This one is a not-so-bright spot for the 6870, only beating the 4890. On the plus side, overclocked it is within 1000 points of the 5870 Platinum and beats the stock 470. Still a pretty good showing for a budget card.
Last, but not least we have my personal favorite 3D bench. This is mostly a CPU benchmark, but does benefit from a speedy GPU.
Well then; the 6870 sure showed off here, beating all of the competition at stock and simply increasing its lead overclocked. Good show!
Some of you may have read our recent review of the Crosshair IV Extreme. While seeing how far I could push a Phenom II x6 1090T, I ran a couple 3DMark06 and 3DMark Vantage tests to see how the 6870 would fare with a strongly clocked hex-core behind it.
With the main focus on Vantage, 06’s results stopped short of the max frequency. Still, with a Thuban at 5142 MHz giving it a nice boost and the 6870 at 1040 / 1180, it gained very close to 3,000 points.
The 1090T gave up a few extra MHz in Vantage before it was all over. Running at 5187 MHz with the card at 1045 / 1175, it gained almost 400 hard earned points.
While the Vantage result still couldn’t beat the overclocked 470, the 3DMark06 result beat it handily with a sub-zero CPU behind the 6870.
Final Thoughts & Conclusion
AMD has a winner here in my eyes. Entering the market with a brand new product at an affordable price? Check. Strong ability to overclock straight from the reference design? Check.
Unfortunately, what AMD didn’t seem to foresee was NVIDIA dropping the bottom out of its prices when it launched these cards. You see, AMD targeted the GTX 460 with this card. Prior to the 6870 launch, the GTX 460 was close to the $240 entry price point. As you can see here at Anandtech, the stock 6870 definitely beats the stock 460. I wouldn’t doubt the overclocked 6870 could beat an overclocked 460. What’s that they say about the best laid plans?
That’s why we brought you this comparison. The GTX 470 is now the closest NVIDIA card price-wise to the 6870, though it is still slightly north with an MSRP of $260 vs the 6870’s $240. I can’t imagine NVIDIA is necessarily pleased about selling its GF104 at that price point and whether they will stay there remains to be seen. If they do, there is a legitimate argument to be made for the GTX 470 from the results above.
The 6870 has an ace in the hole though – crossfire scaling.
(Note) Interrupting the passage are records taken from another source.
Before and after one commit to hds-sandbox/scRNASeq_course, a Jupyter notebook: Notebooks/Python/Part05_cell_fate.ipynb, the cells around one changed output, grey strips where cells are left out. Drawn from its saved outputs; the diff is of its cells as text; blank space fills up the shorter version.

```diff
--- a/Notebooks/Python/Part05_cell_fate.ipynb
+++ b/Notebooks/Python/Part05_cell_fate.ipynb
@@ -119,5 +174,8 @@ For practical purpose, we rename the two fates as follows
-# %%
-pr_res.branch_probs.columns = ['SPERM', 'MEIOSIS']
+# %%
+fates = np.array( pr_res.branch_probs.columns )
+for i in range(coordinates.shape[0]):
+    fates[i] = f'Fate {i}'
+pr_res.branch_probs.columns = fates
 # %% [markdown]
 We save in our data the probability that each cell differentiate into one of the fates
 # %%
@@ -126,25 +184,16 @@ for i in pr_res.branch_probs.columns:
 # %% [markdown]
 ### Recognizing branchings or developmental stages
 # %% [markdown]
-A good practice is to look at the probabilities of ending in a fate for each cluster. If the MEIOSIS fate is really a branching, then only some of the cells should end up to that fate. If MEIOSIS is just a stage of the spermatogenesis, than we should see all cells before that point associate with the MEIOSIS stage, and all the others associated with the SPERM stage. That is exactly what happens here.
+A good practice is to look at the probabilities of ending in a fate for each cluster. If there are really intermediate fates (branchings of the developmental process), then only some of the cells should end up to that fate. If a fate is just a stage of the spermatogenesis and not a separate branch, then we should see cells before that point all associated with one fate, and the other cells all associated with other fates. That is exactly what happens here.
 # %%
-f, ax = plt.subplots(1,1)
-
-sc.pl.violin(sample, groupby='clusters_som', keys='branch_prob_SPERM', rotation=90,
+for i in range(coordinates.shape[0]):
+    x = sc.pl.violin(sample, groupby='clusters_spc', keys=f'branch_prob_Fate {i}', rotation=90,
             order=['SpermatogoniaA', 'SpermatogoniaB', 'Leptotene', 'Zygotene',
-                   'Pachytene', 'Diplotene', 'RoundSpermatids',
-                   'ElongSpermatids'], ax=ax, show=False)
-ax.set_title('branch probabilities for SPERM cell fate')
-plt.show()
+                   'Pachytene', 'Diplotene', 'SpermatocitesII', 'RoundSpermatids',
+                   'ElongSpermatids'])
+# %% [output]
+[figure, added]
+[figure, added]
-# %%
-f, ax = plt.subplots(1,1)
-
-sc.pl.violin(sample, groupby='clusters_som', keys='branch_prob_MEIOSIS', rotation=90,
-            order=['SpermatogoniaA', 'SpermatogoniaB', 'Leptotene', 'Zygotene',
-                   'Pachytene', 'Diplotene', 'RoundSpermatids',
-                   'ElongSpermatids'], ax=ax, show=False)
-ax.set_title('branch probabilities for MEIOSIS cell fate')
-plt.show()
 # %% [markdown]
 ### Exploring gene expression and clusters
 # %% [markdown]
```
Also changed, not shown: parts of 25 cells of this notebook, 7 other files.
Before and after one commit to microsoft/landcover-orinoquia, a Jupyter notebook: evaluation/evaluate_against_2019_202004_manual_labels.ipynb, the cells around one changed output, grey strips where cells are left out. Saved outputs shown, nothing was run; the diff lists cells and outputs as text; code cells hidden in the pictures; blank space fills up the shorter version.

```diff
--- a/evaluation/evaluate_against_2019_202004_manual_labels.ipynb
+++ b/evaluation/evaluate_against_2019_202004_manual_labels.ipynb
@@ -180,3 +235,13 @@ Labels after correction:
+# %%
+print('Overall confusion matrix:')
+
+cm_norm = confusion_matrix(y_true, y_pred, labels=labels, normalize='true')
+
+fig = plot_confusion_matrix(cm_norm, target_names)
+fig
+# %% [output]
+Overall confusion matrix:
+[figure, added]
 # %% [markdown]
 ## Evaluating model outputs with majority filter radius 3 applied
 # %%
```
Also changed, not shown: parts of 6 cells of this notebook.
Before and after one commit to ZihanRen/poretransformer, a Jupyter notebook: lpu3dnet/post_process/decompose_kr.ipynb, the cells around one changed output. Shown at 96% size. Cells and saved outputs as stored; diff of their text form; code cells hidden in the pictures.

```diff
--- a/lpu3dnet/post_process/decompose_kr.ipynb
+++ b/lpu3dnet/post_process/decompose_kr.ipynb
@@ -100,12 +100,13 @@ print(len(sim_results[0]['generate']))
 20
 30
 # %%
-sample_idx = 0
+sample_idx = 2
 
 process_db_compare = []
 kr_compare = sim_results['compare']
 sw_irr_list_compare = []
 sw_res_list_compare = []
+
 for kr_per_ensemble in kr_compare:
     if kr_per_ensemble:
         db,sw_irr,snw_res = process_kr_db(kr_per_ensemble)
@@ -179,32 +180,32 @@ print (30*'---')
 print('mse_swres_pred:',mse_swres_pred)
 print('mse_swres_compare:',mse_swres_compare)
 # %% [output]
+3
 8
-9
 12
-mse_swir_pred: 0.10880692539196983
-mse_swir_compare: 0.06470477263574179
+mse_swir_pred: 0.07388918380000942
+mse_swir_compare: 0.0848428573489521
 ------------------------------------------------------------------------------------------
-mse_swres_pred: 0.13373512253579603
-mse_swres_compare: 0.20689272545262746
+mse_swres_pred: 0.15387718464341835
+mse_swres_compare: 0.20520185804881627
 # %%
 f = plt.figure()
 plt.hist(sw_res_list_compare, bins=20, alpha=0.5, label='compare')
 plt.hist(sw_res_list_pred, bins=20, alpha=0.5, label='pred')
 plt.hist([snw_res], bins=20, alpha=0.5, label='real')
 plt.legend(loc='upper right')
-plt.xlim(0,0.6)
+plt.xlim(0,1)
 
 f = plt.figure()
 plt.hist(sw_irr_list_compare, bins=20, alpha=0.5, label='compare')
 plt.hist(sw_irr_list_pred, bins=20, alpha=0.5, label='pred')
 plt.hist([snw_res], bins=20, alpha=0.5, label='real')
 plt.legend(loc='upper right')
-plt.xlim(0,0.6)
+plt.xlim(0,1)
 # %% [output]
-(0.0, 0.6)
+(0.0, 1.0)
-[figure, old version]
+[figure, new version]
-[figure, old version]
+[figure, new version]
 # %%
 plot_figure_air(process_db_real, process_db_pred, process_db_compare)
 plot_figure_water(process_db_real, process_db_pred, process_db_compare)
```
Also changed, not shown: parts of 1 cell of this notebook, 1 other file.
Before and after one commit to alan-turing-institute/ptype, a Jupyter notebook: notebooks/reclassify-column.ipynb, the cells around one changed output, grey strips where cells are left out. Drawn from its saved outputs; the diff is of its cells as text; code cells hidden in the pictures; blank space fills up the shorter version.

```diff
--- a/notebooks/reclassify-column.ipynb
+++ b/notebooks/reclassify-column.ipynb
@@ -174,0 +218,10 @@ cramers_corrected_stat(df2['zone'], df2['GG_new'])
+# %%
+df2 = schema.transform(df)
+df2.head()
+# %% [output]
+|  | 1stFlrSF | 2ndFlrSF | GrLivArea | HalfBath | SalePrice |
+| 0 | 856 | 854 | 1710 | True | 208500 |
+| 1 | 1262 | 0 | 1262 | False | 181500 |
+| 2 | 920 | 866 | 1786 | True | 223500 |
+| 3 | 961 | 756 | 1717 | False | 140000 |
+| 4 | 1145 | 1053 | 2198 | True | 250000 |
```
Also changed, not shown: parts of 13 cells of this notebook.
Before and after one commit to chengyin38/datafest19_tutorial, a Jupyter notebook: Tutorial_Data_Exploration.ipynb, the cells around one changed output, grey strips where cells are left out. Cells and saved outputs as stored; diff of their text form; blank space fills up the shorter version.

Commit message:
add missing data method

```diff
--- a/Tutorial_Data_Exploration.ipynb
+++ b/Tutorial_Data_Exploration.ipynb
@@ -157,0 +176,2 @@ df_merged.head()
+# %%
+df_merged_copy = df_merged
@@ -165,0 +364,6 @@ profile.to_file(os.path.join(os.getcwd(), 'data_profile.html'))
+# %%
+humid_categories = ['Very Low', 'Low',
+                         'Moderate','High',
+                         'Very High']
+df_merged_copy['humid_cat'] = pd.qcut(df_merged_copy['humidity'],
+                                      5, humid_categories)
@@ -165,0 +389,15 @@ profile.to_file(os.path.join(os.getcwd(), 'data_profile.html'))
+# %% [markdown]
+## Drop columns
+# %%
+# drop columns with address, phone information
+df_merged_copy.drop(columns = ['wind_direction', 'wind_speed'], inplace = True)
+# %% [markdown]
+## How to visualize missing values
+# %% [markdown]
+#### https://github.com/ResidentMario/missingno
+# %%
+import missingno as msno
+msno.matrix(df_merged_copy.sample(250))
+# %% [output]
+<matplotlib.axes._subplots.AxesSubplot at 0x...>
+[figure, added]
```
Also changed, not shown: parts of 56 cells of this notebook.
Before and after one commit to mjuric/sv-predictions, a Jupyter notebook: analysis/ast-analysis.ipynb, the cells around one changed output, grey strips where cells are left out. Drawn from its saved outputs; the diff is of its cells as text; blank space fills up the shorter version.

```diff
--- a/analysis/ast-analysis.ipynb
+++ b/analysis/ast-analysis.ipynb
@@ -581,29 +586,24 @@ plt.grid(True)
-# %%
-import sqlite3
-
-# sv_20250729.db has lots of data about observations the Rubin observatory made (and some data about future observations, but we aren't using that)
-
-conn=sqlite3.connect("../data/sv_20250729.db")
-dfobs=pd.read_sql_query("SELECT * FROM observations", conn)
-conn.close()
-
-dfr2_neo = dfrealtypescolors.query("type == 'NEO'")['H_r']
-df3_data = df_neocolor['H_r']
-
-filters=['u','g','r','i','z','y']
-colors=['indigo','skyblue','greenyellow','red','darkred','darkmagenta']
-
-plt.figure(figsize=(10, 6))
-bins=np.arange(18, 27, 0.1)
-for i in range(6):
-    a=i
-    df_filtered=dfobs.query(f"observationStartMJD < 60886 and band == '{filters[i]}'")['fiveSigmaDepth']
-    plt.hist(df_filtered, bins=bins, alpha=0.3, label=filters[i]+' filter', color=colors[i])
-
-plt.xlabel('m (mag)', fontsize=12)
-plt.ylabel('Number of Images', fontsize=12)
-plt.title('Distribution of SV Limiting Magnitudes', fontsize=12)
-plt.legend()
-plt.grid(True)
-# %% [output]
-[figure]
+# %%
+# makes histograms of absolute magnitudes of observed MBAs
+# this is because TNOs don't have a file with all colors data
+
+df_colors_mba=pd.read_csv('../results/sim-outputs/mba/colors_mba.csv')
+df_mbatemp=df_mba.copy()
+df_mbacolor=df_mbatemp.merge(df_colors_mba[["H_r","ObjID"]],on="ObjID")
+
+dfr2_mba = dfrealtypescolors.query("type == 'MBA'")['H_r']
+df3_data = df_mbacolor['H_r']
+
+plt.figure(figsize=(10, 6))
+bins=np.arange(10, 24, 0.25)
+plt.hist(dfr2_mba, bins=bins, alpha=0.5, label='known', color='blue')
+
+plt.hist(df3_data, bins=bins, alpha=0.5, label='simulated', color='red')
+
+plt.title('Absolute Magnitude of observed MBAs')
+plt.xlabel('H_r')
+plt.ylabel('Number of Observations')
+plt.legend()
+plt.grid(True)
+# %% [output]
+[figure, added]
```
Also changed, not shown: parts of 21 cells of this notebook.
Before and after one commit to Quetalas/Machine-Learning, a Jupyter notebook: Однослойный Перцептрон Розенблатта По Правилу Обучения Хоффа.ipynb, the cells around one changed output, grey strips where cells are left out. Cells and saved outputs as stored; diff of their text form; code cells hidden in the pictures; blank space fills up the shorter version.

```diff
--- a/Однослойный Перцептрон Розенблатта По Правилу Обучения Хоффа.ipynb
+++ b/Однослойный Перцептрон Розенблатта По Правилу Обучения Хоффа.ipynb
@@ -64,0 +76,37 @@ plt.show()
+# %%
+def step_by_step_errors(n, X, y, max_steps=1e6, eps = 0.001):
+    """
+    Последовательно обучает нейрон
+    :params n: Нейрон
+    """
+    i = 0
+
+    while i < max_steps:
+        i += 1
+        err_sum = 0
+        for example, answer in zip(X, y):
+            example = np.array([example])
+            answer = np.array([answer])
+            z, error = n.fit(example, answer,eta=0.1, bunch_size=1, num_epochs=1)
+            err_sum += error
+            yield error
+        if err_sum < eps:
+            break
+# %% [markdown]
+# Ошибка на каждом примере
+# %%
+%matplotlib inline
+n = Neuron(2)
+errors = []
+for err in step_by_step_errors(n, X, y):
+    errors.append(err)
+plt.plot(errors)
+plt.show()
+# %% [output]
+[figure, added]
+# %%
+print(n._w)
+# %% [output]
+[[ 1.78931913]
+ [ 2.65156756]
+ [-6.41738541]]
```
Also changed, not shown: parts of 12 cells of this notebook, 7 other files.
These cards do a superb job when you put them in crossfire. Brolloks, (Overclockers’ benching team leader), did some testing and while his 6870 didn’t beat his 5870 in a single-card 3DMark06 run, dual 6870s actually beat out dual 5870s quite handily. Take a quick look at the results from this Benchmark Reviews article. Two 6870s in crossfire consistently almost double their FPS / score. I can’t remember the last card (if any) that I’ve seen scale so well. If you plan on running multiple cards from this price point, there is a pair of 6870s with your name on them.
There is also heat and power to consider. Everyone knows Fermi is one hot beast. Running this GTX 470 through 3DMark Vantage at stock gave temperatures equal to that of the 6870 overclocked running Furmark. Add to that the GTX 470’s TDP – 33W idle / 215 W load and you have a power hungry, hot beast.
These are no small matters. AMD has managed to make a card for $20 cheaper that runs cooler, uses less power and performs pretty darn close to its competition. A lot of users would think those strengths outweigh the sometimes rather small FPS / score advantages you get for using so much more power and producing so much more heat.
So the 6870 runs cooler and sips quite a bit less power than its competition. Add to all of that the fact that these cards seem to be pretty darn good overclockers and you have a winning combination!
-Jeremy Vaughan (hokiealumnus)